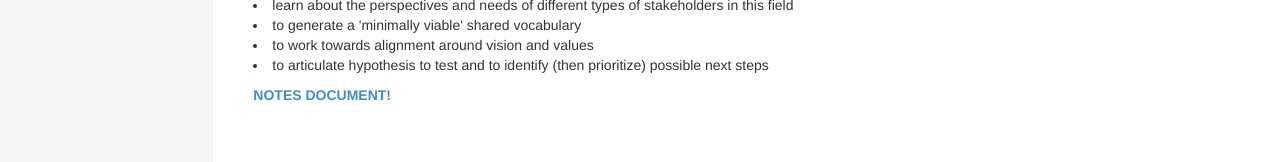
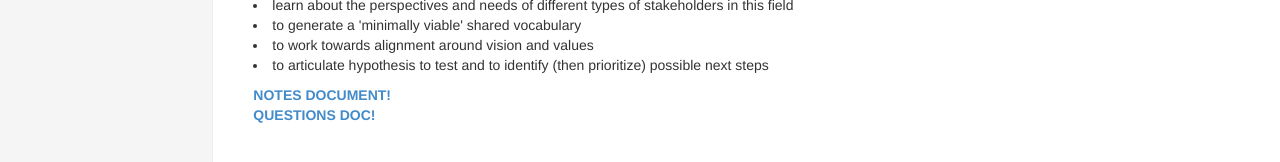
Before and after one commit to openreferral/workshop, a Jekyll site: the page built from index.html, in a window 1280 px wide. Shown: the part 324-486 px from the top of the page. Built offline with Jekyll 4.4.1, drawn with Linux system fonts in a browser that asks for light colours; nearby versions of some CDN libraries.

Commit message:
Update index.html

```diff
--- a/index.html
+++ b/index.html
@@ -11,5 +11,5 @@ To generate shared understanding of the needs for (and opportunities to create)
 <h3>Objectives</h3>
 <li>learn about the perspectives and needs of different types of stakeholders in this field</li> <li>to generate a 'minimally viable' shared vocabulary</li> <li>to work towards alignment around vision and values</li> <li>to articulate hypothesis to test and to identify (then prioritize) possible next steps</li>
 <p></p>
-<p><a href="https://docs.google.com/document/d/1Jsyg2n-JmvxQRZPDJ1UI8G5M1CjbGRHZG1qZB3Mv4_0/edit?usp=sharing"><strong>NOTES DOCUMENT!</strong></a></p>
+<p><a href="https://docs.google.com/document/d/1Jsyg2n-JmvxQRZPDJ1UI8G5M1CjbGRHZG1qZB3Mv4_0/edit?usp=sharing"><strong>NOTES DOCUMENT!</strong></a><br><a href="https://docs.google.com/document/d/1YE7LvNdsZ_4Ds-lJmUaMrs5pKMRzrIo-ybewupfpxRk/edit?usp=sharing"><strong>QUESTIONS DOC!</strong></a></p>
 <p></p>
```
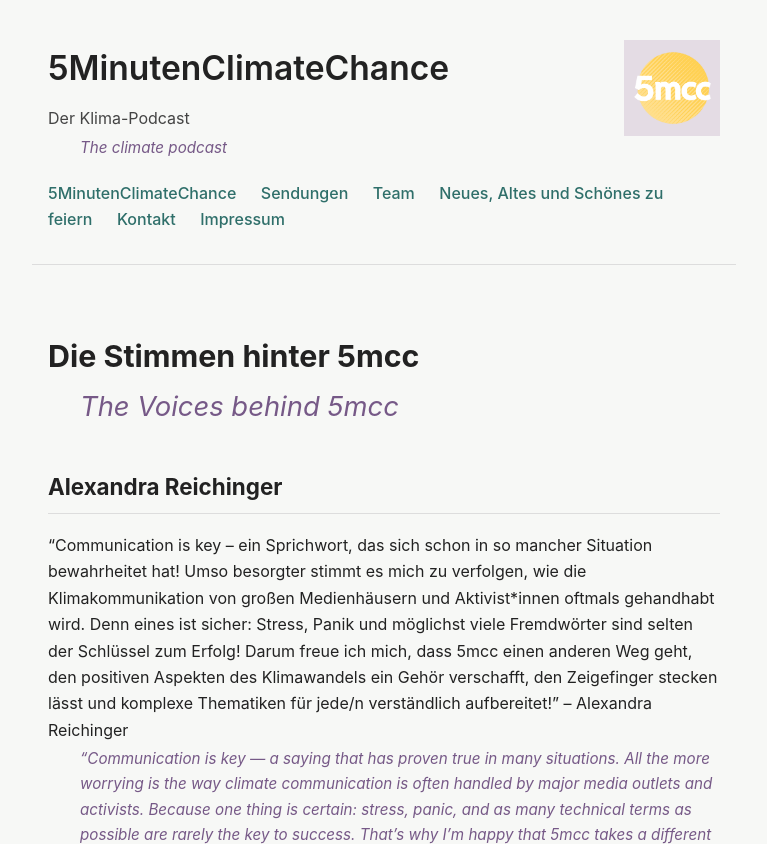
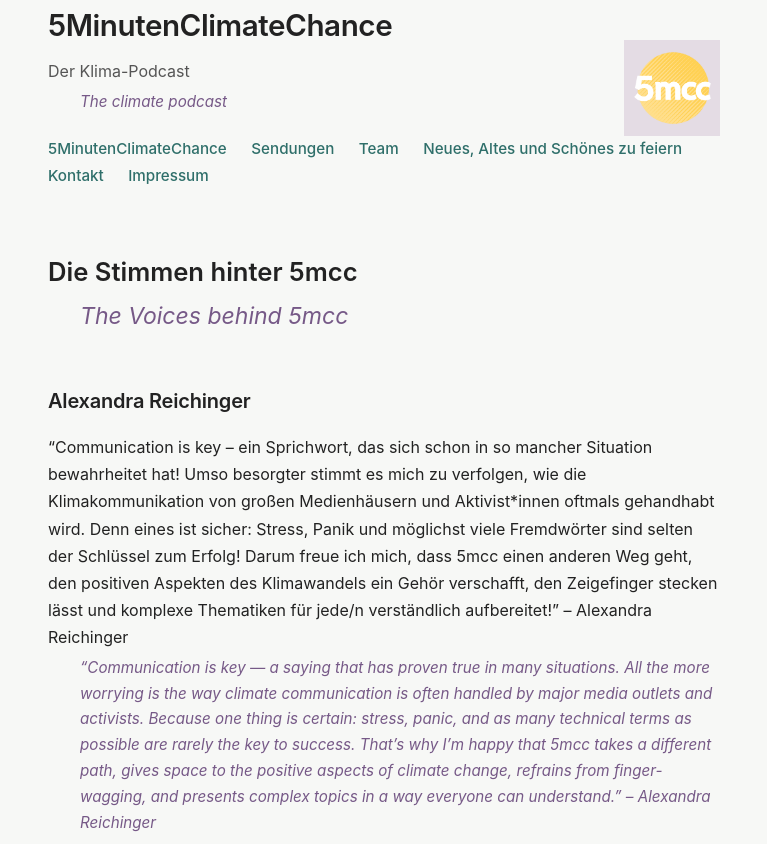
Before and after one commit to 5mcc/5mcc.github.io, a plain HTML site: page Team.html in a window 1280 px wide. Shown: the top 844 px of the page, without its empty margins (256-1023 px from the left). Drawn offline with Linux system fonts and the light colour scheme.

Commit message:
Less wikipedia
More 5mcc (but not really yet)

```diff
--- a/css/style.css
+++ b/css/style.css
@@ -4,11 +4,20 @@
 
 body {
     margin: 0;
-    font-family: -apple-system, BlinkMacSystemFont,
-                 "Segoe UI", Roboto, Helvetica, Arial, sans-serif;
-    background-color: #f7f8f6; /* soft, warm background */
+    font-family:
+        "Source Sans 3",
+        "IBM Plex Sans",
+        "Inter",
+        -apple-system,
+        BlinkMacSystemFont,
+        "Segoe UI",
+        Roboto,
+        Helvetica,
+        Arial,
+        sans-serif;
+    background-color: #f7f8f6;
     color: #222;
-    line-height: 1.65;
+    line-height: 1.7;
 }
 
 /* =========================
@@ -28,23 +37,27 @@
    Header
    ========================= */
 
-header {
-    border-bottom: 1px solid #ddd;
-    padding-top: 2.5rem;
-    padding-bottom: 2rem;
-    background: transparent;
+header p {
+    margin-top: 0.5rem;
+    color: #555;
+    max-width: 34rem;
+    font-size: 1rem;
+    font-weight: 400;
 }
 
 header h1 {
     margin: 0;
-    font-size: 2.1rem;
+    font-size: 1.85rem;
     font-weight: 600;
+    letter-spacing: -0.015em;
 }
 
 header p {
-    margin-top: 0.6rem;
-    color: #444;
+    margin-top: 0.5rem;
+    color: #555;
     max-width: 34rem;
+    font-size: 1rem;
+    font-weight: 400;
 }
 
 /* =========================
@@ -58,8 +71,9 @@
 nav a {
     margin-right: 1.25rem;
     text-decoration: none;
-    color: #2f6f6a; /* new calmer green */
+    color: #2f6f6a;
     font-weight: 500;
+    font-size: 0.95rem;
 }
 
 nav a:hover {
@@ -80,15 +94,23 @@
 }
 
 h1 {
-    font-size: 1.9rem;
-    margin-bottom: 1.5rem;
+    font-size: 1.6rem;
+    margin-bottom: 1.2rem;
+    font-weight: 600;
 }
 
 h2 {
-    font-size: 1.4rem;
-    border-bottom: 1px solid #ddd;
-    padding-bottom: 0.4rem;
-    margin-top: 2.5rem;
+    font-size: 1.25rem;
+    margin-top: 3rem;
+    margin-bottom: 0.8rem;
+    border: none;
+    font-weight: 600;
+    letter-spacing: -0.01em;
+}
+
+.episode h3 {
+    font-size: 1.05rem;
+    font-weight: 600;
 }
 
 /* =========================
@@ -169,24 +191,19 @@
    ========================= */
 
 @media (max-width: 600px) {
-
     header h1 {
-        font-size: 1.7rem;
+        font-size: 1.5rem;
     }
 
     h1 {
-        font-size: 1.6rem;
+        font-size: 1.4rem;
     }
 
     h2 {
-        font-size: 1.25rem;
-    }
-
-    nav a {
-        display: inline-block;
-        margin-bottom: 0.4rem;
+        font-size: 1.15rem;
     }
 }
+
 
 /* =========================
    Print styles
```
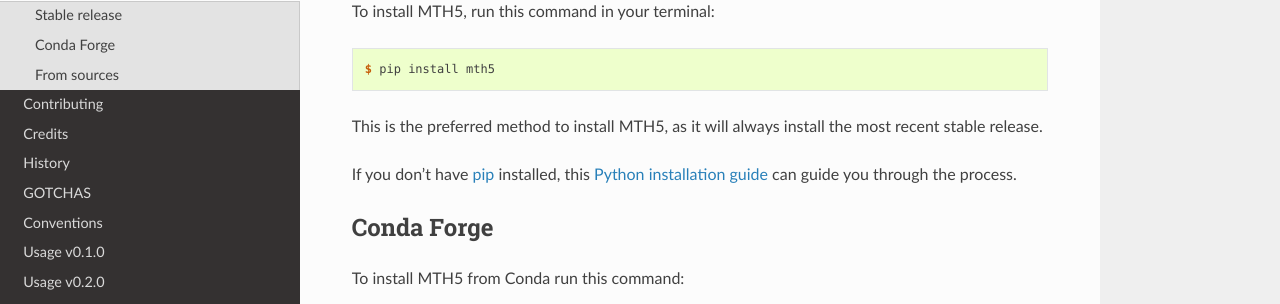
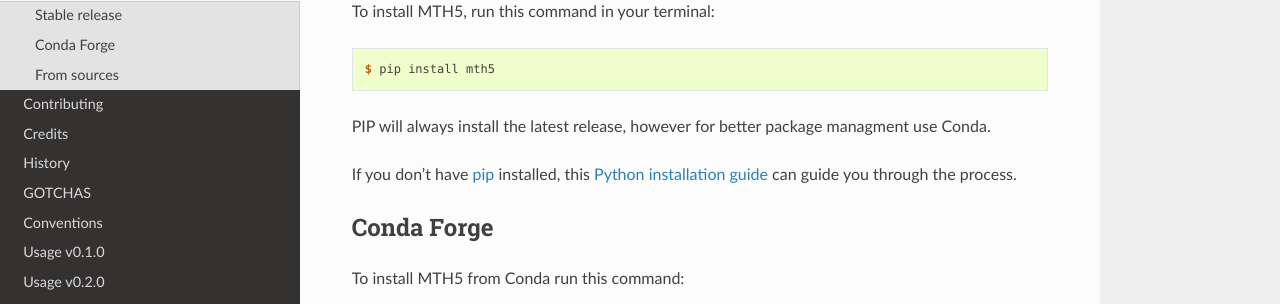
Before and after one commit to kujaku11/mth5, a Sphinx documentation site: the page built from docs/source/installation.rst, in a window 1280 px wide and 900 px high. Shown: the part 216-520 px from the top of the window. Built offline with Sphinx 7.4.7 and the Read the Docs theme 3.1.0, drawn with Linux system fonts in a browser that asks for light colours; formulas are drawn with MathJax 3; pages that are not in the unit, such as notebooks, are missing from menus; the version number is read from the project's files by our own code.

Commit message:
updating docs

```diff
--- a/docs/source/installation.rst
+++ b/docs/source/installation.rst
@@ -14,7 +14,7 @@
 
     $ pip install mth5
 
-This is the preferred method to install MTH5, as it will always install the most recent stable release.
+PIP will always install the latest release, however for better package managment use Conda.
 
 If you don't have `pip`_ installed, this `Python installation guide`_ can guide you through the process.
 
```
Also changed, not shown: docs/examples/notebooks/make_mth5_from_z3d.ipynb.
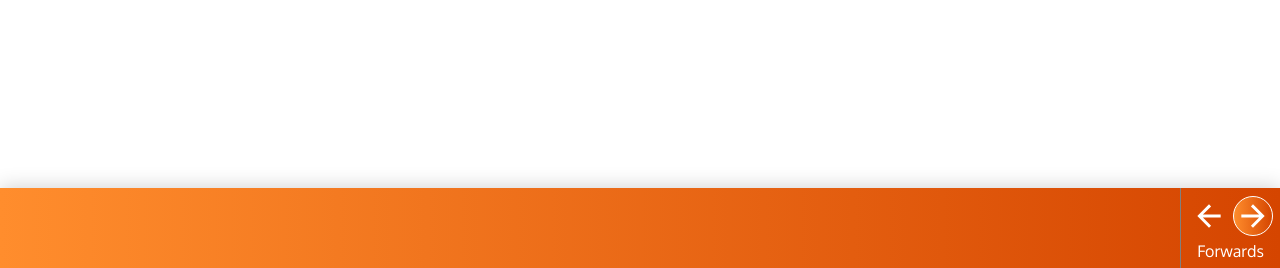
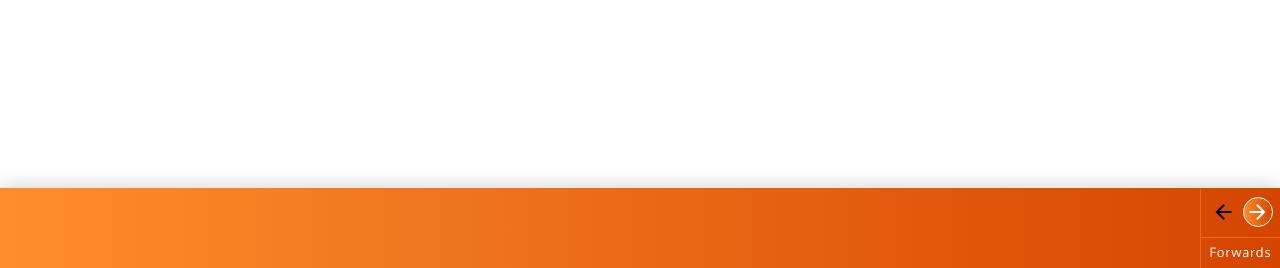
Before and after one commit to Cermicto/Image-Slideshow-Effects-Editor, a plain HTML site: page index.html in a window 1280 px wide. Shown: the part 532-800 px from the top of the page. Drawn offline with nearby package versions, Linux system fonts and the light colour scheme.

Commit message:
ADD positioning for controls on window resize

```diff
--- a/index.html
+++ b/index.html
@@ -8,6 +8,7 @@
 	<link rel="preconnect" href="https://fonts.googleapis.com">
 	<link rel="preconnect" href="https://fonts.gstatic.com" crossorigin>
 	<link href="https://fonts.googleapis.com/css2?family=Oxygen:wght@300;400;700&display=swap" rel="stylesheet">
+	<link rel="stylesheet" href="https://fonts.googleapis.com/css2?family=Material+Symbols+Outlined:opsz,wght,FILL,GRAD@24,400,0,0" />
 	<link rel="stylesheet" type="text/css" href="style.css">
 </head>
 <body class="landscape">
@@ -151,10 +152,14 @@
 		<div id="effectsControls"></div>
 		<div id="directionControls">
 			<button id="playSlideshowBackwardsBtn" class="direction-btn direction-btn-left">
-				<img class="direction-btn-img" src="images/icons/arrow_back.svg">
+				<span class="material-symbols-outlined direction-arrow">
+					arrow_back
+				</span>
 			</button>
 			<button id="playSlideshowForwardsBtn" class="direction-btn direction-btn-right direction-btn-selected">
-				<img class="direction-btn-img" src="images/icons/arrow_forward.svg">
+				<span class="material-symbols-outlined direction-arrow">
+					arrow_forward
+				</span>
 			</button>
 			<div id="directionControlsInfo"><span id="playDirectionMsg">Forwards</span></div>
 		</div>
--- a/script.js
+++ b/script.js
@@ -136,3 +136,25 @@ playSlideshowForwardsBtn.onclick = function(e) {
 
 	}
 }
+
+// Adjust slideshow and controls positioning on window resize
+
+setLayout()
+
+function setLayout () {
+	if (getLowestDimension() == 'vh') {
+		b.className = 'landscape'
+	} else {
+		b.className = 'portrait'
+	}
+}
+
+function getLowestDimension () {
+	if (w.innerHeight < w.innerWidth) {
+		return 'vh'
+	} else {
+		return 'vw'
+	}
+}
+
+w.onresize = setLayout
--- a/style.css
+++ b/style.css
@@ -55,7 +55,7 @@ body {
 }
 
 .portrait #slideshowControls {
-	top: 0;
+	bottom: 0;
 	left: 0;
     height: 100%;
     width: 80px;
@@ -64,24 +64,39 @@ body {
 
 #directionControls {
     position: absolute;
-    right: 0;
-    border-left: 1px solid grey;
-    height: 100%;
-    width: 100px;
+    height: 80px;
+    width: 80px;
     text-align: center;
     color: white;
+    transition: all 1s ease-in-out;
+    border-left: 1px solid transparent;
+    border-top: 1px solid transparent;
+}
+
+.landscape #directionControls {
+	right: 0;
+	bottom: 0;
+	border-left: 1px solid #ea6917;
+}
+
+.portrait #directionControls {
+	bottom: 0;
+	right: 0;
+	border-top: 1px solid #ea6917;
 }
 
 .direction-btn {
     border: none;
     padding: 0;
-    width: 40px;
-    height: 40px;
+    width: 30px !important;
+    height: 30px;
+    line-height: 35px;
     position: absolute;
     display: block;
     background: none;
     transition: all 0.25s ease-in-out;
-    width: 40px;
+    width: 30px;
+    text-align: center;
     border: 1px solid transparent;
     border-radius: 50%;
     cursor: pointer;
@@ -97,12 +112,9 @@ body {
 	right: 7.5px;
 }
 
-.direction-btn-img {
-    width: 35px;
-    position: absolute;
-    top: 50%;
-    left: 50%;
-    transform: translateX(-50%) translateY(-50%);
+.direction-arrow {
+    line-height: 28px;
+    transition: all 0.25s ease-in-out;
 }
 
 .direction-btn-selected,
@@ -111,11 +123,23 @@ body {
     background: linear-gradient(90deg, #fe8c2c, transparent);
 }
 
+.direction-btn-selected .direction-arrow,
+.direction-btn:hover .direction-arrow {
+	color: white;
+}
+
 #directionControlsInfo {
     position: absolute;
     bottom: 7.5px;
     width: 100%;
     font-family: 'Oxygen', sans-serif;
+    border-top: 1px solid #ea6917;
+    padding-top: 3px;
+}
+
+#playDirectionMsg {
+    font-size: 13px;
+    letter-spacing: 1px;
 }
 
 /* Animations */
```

## Required work
Copy out every line in the listing where the word "transparent" appears.

## Output
-    background: transparent;
+    border-left: 1px solid transparent;
+    border-top: 1px solid transparent;
     border: 1px solid transparent;
     background: linear-gradient(90deg, #fe8c2c, transparent);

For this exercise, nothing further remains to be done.